**Code change snippets:**
☆ ☆ ☆
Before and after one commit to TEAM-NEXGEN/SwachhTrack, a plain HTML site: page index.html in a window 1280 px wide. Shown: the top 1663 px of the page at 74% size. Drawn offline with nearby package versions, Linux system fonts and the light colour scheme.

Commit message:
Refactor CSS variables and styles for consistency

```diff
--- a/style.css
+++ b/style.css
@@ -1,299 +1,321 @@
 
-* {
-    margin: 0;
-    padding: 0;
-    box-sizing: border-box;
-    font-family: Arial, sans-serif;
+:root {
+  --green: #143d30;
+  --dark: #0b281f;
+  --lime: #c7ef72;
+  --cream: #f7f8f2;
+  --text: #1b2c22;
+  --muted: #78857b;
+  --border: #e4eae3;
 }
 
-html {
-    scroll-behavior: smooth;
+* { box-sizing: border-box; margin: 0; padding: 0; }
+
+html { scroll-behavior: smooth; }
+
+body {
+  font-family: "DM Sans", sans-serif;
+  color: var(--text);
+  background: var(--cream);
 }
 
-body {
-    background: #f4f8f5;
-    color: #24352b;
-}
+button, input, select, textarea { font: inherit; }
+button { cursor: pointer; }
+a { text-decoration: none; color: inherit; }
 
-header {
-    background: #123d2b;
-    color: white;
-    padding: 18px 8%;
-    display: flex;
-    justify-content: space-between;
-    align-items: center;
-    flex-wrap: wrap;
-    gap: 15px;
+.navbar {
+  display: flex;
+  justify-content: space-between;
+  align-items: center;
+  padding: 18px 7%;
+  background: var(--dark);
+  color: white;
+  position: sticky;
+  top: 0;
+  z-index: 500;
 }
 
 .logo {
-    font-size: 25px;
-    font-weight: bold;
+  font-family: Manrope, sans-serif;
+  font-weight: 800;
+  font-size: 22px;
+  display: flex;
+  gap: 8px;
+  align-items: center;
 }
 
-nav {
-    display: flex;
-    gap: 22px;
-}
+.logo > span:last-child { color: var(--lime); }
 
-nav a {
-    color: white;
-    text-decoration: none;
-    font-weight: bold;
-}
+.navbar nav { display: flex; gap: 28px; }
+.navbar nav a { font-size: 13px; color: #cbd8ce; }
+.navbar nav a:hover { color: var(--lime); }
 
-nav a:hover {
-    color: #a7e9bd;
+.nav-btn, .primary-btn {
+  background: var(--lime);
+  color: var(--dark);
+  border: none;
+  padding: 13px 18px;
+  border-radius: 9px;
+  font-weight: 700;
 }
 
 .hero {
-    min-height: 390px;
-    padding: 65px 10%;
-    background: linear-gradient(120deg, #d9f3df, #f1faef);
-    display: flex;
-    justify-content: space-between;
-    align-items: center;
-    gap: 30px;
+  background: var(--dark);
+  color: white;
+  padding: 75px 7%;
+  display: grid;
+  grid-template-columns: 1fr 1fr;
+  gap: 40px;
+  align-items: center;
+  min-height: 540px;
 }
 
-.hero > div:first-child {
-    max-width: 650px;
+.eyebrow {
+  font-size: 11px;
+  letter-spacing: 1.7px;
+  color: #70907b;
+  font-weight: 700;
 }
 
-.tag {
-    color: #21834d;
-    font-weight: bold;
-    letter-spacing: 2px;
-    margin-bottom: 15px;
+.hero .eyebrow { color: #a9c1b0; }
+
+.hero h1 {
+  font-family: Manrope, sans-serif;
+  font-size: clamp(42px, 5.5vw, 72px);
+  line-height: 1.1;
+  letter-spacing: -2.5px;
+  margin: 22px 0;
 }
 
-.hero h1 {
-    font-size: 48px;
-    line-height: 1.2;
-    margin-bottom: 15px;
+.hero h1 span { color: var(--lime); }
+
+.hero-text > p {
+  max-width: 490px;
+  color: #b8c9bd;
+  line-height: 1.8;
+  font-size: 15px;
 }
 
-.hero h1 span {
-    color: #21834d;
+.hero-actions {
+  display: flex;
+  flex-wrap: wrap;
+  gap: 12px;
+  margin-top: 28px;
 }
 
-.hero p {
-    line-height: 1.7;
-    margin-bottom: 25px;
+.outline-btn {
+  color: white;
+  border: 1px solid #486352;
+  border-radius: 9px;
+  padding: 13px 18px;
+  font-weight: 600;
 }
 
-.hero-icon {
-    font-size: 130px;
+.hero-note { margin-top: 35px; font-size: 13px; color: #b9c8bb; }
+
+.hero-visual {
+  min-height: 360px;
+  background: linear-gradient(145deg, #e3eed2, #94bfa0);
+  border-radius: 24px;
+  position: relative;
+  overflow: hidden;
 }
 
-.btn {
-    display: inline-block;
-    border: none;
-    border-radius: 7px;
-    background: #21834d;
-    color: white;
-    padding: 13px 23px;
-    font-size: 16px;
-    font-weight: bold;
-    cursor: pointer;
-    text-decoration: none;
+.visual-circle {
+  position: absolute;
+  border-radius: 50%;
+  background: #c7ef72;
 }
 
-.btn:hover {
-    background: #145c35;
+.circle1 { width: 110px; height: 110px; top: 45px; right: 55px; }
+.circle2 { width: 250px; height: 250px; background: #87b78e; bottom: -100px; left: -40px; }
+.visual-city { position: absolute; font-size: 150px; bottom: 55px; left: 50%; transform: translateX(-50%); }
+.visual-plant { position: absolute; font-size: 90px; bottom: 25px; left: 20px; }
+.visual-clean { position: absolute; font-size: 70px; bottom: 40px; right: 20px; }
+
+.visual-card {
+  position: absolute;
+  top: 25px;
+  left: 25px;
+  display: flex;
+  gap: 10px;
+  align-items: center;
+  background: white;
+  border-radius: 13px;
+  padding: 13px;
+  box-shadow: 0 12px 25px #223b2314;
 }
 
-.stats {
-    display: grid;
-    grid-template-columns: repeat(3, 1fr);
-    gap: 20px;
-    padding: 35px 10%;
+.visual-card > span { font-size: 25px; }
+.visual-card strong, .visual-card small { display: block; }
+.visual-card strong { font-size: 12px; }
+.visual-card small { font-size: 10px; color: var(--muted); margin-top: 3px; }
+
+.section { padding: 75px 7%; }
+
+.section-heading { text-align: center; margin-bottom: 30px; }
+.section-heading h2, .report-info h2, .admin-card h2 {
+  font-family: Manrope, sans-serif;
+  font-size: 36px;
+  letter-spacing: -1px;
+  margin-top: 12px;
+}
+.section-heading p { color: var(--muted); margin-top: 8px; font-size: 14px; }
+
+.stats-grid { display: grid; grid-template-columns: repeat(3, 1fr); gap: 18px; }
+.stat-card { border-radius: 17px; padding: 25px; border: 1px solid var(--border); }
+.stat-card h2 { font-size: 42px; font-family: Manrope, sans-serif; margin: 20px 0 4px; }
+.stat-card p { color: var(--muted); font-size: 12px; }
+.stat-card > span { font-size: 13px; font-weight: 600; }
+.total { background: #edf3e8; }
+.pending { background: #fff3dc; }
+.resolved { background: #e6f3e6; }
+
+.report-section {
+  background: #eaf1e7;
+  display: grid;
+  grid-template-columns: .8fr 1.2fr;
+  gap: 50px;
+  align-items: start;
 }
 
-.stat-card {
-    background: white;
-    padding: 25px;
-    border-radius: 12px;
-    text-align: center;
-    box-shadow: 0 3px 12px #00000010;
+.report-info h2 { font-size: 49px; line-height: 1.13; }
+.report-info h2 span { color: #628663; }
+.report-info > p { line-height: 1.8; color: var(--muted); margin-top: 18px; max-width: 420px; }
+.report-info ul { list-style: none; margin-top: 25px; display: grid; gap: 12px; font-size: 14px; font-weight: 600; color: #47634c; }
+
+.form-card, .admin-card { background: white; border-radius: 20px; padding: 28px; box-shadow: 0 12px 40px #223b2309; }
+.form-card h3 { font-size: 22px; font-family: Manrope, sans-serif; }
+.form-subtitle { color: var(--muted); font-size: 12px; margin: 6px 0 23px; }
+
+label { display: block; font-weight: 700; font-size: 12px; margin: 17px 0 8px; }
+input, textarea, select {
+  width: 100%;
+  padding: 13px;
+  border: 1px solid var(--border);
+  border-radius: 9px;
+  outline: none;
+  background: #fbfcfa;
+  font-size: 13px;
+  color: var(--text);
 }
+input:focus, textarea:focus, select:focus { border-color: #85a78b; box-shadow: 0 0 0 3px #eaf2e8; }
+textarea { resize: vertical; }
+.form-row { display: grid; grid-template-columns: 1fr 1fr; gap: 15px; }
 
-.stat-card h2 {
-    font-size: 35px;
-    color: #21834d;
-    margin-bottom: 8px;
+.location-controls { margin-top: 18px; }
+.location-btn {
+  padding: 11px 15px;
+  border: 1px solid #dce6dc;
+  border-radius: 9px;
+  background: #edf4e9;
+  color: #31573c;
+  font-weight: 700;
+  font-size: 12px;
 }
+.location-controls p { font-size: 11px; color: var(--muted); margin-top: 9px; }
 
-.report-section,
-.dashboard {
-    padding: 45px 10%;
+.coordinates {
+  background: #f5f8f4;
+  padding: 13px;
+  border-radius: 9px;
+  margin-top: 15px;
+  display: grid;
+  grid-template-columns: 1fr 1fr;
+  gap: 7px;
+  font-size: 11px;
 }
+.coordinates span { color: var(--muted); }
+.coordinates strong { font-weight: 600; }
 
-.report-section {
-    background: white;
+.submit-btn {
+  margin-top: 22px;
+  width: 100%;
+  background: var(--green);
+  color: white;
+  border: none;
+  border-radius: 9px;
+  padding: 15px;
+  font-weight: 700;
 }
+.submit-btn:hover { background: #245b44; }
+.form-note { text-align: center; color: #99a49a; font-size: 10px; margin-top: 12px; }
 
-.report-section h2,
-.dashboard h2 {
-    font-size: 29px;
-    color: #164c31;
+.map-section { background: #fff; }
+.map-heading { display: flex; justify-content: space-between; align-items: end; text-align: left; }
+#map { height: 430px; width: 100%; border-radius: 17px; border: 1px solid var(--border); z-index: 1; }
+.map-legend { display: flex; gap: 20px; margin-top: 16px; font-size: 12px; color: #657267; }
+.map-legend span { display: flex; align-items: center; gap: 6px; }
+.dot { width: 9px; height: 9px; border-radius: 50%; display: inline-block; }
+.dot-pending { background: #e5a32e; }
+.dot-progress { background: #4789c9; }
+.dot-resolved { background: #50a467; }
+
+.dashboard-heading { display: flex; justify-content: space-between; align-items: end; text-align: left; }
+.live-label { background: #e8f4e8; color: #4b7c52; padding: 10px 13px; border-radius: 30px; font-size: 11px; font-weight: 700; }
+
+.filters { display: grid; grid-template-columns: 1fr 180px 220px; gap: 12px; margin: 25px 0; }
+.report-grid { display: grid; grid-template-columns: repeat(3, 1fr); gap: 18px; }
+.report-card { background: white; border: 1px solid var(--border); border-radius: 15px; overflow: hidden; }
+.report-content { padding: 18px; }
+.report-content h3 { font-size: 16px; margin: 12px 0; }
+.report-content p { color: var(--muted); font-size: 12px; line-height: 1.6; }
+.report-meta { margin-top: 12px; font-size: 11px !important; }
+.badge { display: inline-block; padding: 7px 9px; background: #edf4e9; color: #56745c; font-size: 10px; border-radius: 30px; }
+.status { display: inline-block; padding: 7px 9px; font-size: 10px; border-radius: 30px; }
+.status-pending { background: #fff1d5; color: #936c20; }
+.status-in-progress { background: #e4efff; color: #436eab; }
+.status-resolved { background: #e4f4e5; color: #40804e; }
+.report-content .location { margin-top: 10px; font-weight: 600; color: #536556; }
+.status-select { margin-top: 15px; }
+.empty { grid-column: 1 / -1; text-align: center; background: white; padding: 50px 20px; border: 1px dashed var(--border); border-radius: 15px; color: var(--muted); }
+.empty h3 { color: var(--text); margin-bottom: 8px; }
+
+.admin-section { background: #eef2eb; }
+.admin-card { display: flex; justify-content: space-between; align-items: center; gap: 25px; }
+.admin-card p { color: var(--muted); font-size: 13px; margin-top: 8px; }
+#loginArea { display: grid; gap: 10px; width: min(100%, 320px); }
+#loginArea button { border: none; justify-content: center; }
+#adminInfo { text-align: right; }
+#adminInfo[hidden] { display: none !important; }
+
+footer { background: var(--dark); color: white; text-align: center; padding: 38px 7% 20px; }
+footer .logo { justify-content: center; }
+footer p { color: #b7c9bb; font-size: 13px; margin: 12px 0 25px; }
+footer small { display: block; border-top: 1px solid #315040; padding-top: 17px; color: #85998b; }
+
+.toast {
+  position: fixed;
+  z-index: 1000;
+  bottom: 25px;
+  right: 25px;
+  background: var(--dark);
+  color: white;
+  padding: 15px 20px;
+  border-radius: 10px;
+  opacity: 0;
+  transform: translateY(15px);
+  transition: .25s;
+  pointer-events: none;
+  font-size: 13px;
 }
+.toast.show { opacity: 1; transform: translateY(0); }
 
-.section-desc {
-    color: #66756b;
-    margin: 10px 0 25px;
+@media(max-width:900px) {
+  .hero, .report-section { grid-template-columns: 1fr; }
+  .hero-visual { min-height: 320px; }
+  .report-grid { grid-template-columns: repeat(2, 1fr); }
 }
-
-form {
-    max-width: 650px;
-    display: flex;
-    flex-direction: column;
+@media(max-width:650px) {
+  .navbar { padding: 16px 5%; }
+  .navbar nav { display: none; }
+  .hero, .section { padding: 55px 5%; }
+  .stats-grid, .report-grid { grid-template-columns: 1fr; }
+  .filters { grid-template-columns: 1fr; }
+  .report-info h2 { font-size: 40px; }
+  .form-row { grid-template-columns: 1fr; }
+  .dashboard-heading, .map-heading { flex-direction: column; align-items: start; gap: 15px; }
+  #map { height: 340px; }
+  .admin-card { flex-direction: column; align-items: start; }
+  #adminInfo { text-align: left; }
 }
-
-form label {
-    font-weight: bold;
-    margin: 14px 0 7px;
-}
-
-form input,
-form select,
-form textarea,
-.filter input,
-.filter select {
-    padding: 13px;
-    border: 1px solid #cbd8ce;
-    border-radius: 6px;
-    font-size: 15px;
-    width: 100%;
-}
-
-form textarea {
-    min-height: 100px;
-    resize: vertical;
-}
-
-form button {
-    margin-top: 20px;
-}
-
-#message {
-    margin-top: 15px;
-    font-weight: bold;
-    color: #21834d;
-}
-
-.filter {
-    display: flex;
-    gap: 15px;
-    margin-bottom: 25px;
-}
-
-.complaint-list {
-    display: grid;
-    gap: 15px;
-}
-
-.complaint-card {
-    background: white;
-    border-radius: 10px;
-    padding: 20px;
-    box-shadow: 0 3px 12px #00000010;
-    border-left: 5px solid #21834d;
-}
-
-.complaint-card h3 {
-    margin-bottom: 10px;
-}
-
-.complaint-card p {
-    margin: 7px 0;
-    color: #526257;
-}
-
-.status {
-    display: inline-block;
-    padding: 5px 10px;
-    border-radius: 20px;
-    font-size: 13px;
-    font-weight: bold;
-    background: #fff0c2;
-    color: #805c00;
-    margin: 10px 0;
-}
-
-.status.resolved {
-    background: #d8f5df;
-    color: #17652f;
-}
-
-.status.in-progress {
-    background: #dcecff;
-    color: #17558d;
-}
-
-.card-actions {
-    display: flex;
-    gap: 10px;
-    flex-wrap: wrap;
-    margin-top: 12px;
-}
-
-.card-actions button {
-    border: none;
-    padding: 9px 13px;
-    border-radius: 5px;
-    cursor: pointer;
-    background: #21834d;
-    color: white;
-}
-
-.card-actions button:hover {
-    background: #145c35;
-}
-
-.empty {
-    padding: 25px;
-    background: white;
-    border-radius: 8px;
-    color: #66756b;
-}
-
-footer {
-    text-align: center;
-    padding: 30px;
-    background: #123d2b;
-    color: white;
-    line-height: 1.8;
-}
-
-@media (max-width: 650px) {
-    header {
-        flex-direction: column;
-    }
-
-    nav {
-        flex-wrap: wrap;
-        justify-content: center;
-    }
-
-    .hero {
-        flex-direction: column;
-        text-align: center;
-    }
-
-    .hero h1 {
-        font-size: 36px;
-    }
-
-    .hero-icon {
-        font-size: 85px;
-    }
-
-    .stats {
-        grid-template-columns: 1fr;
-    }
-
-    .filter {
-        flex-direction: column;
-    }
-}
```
☆ ☆ ☆
Check every line of the data, and copy the ones that contain "dashboard".

**Solution for this task:**
-.dashboard {
-.dashboard h2 {
+.dashboard-heading { display: flex; justify-content: space-between; align-items: end; text-align: left; }
+  .dashboard-heading, .map-heading { flex-direction: column; align-items: start; gap: 15px; }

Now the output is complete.